> [YOUR TASK]: Scan the entries below. Report each line where the string "assets" occurs.

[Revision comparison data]
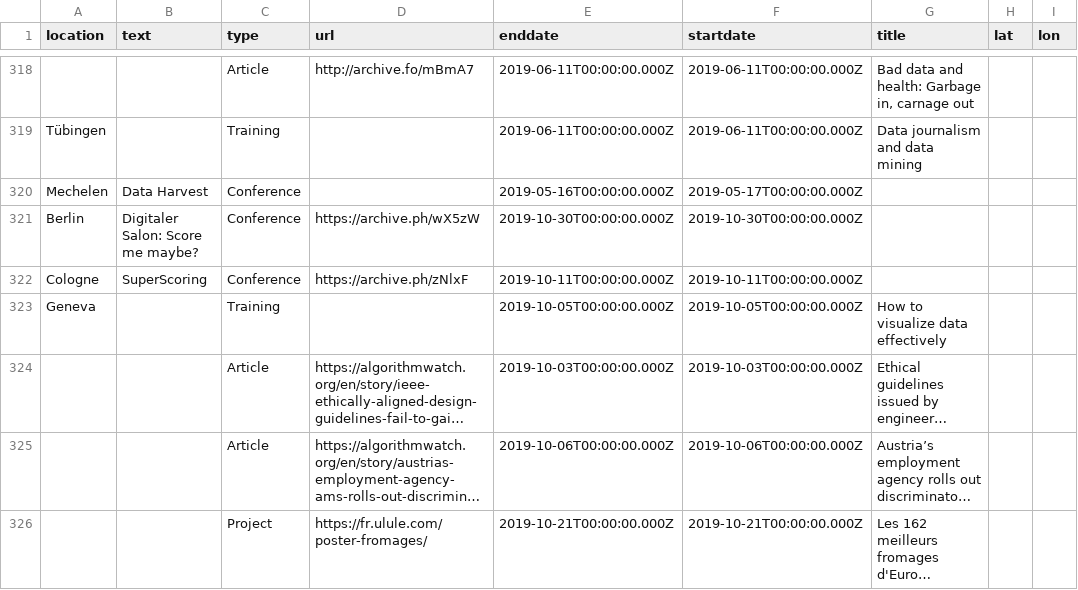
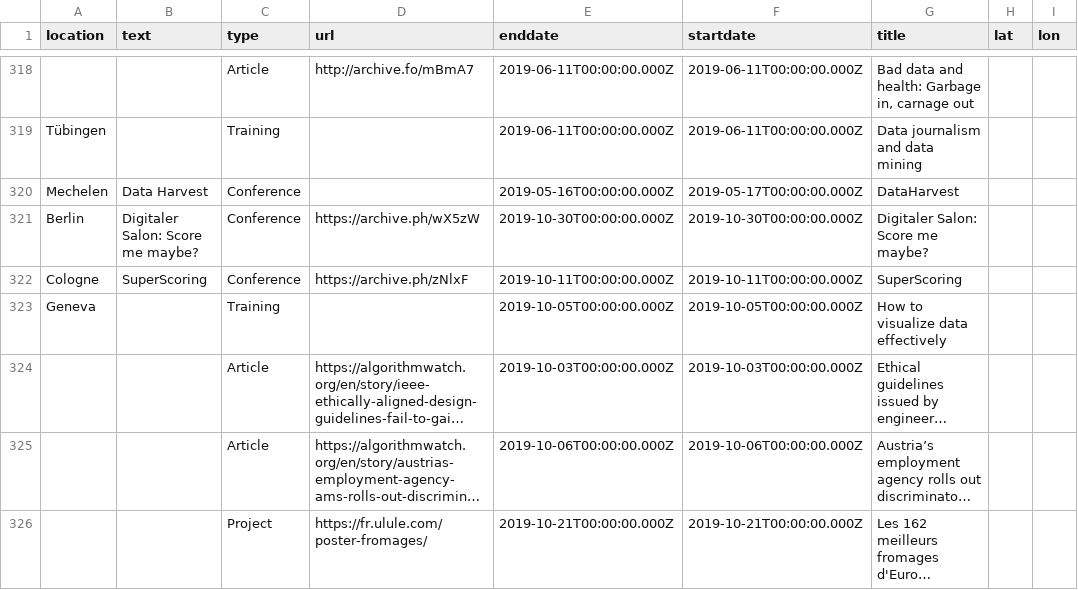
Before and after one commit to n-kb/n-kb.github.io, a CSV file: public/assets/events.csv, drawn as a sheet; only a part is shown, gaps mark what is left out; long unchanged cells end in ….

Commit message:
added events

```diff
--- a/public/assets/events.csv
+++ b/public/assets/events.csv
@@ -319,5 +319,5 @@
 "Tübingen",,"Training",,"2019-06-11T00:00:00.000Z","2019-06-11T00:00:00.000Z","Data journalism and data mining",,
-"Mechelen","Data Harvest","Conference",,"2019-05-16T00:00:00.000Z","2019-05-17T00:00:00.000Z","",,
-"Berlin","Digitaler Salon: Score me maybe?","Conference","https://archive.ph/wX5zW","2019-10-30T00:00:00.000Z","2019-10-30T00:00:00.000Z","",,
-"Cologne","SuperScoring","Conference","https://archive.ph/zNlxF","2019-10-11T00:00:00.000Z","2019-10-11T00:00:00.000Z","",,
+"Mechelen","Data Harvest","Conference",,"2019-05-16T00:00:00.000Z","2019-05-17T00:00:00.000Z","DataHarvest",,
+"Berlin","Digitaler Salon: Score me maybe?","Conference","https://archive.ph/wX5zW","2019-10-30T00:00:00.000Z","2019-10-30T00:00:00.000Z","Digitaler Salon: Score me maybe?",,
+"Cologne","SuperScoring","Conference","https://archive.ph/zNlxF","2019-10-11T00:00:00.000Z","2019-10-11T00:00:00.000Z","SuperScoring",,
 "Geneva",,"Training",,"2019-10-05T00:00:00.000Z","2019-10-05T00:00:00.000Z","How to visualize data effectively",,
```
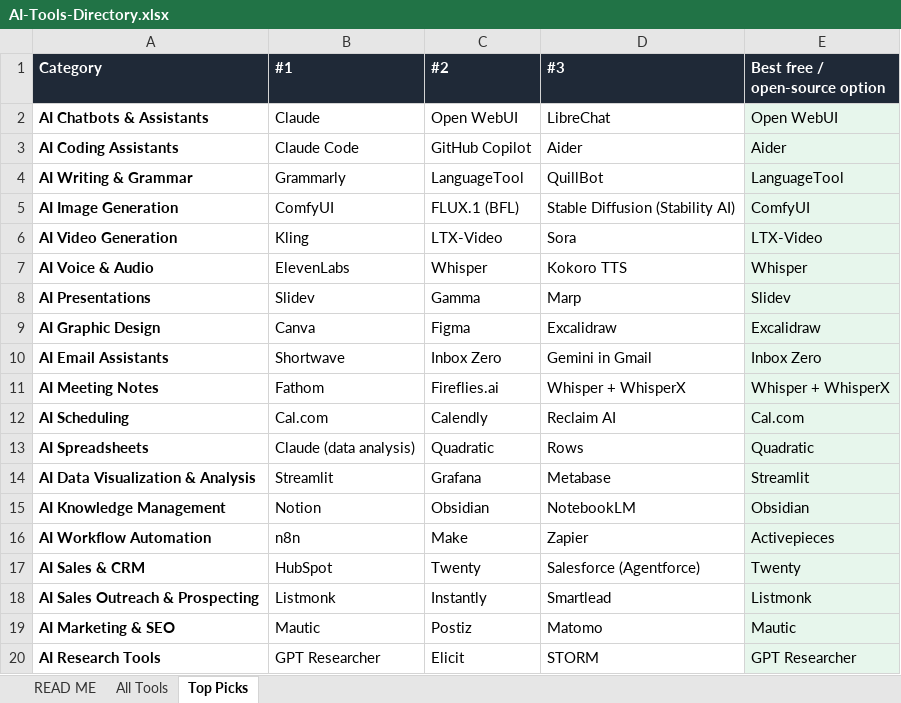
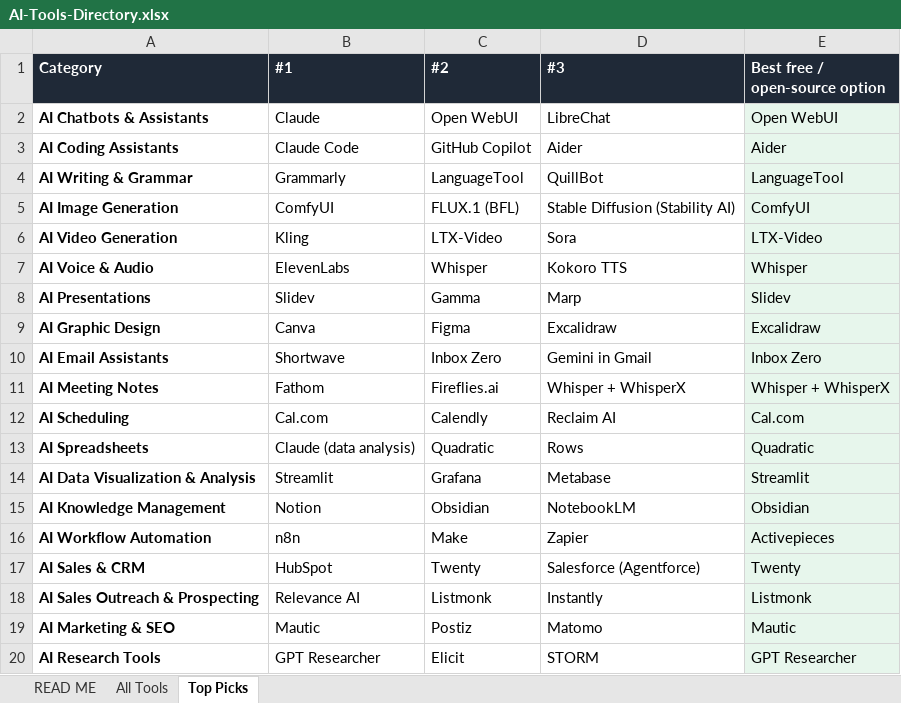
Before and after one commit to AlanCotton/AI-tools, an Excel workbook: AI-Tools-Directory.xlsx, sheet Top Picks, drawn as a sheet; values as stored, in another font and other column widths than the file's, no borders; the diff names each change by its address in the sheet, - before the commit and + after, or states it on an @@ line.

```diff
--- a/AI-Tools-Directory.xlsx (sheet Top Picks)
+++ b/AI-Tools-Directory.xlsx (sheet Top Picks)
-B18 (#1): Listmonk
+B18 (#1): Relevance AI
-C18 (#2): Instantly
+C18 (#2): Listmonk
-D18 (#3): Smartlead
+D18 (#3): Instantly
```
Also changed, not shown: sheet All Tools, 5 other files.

---

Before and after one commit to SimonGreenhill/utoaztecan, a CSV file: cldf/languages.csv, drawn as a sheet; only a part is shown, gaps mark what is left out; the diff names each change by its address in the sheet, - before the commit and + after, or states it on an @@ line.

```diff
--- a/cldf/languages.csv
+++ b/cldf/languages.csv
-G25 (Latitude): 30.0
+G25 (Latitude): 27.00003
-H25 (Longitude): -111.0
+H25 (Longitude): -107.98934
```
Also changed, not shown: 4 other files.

* * *

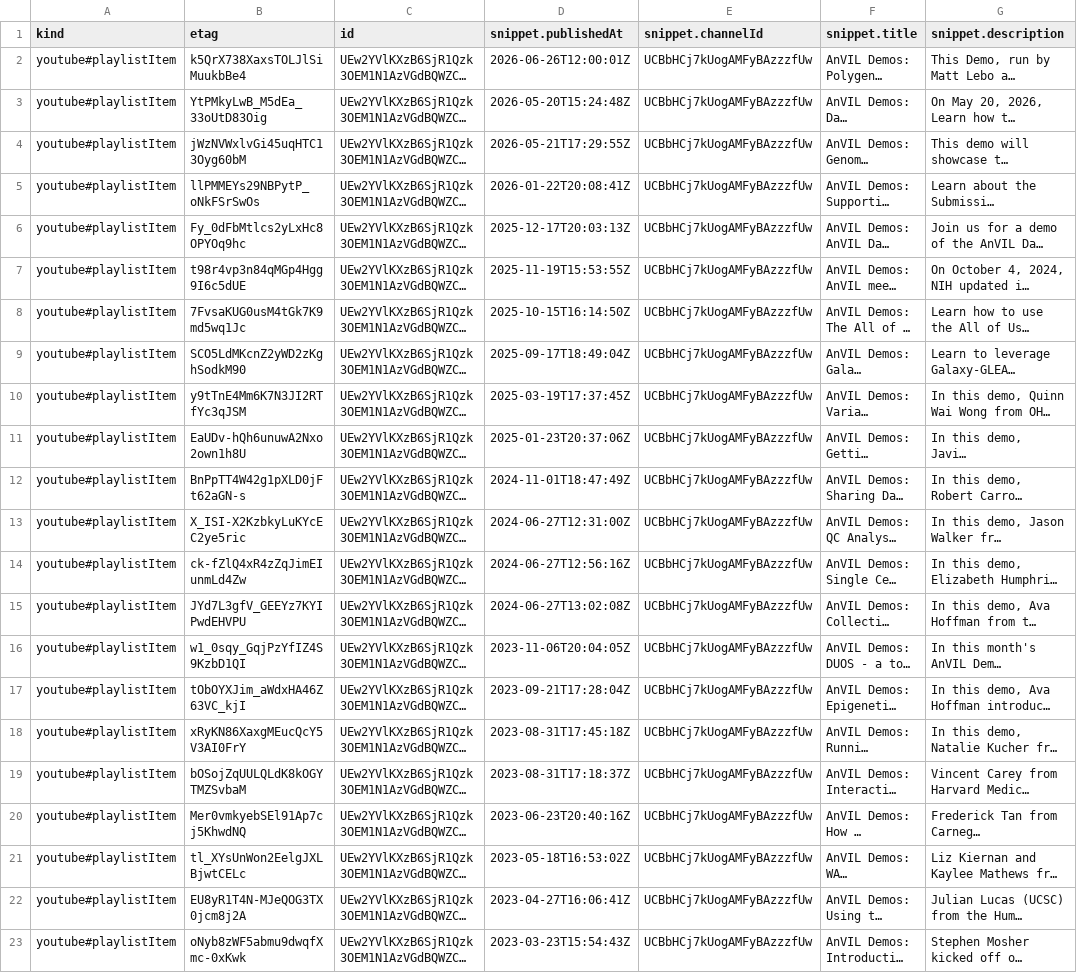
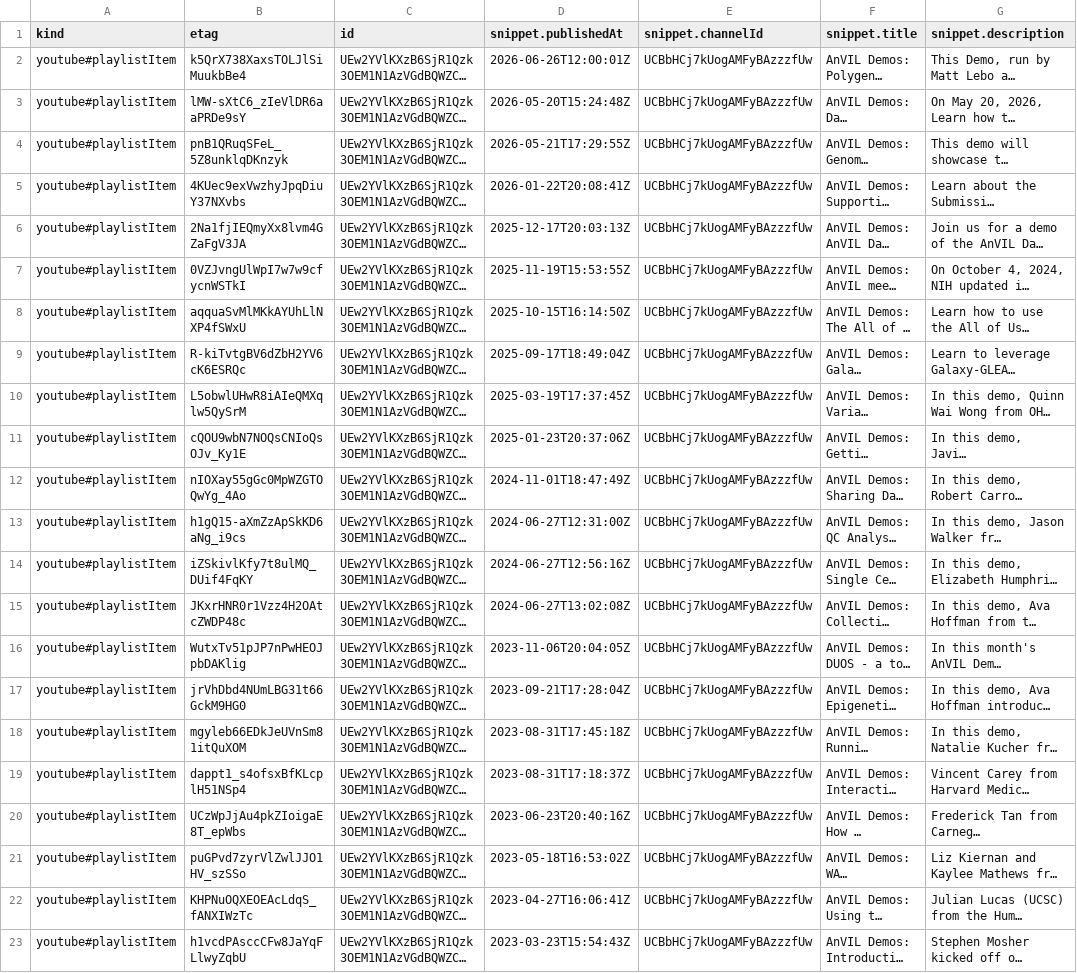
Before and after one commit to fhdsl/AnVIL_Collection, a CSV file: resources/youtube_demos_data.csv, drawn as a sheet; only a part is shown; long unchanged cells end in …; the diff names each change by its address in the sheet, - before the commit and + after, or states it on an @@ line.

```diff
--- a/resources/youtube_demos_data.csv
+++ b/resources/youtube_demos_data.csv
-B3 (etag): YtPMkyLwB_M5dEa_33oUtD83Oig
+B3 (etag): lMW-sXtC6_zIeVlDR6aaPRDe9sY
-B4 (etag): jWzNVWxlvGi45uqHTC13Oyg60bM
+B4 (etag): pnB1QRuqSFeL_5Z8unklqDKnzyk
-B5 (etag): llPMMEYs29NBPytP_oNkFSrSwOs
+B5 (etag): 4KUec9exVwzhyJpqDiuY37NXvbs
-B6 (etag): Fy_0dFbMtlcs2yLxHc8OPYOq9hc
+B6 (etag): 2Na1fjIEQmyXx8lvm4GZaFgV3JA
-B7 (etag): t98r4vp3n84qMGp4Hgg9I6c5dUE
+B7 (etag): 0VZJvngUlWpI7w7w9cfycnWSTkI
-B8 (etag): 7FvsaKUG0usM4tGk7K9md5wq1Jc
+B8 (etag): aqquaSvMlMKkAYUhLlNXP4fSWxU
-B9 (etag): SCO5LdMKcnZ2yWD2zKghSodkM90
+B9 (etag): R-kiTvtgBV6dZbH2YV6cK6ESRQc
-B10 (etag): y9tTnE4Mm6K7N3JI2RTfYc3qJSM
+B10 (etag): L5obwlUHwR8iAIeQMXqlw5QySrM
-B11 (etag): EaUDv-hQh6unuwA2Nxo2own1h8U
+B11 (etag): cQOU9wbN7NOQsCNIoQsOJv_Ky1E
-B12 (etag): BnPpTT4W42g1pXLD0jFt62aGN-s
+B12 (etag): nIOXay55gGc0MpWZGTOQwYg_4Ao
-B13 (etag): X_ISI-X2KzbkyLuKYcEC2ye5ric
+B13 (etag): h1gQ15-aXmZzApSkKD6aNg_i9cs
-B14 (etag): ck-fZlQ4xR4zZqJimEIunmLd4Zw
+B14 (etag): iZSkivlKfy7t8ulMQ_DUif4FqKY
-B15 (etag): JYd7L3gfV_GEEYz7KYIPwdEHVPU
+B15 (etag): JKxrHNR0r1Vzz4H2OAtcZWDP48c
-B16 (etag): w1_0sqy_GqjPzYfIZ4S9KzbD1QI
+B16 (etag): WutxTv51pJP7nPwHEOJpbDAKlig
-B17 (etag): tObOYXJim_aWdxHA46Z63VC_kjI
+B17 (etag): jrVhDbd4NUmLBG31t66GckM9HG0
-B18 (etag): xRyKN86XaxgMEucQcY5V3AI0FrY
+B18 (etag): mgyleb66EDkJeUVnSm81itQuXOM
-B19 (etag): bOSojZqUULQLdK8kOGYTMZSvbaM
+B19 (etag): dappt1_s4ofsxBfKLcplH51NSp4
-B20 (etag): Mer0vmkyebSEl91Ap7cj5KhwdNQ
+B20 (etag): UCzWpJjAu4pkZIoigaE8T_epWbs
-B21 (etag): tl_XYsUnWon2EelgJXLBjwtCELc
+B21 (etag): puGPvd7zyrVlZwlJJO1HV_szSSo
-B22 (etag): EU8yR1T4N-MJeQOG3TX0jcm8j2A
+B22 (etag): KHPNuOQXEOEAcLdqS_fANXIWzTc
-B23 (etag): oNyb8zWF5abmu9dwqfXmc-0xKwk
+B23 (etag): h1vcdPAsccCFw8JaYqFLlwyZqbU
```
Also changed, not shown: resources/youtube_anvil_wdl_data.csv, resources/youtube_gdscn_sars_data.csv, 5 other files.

> [ANSWER AREA]:
Before and after one commit to n-kb/n-kb.github.io, a CSV file: public/assets/events.csv, drawn as a sheet; only a part is shown, gaps mark what is left out; long unchanged cells end in ….
--- a/public/assets/events.csv
+++ b/public/assets/events.csv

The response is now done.